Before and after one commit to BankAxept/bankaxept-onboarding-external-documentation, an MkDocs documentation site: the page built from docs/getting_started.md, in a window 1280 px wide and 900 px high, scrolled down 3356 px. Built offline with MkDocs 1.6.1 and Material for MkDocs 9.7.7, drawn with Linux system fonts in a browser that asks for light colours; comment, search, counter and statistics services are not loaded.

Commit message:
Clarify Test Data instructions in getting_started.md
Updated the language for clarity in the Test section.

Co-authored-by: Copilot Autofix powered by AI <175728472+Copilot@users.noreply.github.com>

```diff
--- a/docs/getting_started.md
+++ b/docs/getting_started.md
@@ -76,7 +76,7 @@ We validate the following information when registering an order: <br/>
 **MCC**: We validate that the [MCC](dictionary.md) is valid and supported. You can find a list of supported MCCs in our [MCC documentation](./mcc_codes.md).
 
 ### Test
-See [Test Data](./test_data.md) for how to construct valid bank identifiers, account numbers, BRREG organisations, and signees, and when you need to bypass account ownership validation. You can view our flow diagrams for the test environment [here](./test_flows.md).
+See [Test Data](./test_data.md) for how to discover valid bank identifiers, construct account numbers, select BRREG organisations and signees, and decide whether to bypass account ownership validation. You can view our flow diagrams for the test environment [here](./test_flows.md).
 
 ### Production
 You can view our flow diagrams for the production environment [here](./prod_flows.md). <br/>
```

------------------------------------------------------------------------

_TRY IT_: Each line in the data is to be written out precisely.

_RESPONSE TO THE TASK_:
Before and after one commit to BankAxept/bankaxept-onboarding-external-documentation, an MkDocs documentation site: the page built from docs/getting_started.md, in a window 1280 px wide and 900 px high, scrolled down 3356 px. Built offline with MkDocs 1.6.1 and Material for MkDocs 9.7.7, drawn with Linux system fonts in a browser that asks for light colours; comment, search, counter and statistics services are not loaded.

Commit message:
Clarify Test Data instructions in getting_started.md
Updated the language for clarity in the Test section.

Co-authored-by: Copilot Autofix powered by AI <175728472+Copilot@users.noreply.github.com>

```diff
--- a/docs/getting_started.md
+++ b/docs/getting_started.md
@@ -76,7 +76,7 @@ We validate the following information when registering an order: <br/>
 **MCC**: We validate that the [MCC](dictionary.md) is valid and supported. You can find a list of supported MCCs in our [MCC documentation](./mcc_codes.md).
 
 ### Test
-See [Test Data](./test_data.md) for how to construct valid bank identifiers, account numbers, BRREG organisations, and signees, and when you need to bypass account ownership validation. You can view our flow diagrams for the test environment [here](./test_flows.md).
+See [Test Data](./test_data.md) for how to discover valid bank identifiers, construct account numbers, select BRREG organisations and signees, and decide whether to bypass account ownership validation. You can view our flow diagrams for the test environment [here](./test_flows.md).
 
 ### Production
 You can view our flow diagrams for the production environment [here](./prod_flows.md). <br/>
```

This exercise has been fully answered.